DATA EXTRACTS.
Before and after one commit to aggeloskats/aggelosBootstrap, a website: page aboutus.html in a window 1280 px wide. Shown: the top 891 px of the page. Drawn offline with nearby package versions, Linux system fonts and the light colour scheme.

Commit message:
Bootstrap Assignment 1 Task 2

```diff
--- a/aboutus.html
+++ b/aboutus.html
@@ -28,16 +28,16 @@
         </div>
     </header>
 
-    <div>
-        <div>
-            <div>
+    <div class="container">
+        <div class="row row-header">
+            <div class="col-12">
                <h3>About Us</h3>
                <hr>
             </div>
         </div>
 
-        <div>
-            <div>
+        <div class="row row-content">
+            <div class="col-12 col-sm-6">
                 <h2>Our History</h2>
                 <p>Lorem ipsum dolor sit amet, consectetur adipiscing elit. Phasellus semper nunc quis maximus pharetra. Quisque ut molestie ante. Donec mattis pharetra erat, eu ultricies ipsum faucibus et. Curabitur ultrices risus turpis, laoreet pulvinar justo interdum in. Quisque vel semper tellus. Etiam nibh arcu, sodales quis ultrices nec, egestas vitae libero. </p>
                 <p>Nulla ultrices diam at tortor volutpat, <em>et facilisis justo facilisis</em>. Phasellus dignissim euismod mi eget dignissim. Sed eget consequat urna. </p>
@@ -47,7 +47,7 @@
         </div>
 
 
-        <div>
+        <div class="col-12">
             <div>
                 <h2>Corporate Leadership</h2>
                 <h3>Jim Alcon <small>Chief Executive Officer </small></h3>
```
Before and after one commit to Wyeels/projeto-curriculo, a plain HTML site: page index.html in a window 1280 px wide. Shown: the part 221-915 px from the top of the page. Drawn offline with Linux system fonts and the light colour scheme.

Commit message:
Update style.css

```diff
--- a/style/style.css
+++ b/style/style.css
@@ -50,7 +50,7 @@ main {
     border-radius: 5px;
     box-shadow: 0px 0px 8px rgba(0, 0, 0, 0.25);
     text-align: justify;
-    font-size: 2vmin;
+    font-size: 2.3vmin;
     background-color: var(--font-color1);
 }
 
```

ACTIVITY. Check each line of the records for the word "class", then state how many lines have it, as a number only.

RESULT FOR THIS EXERCISE. 6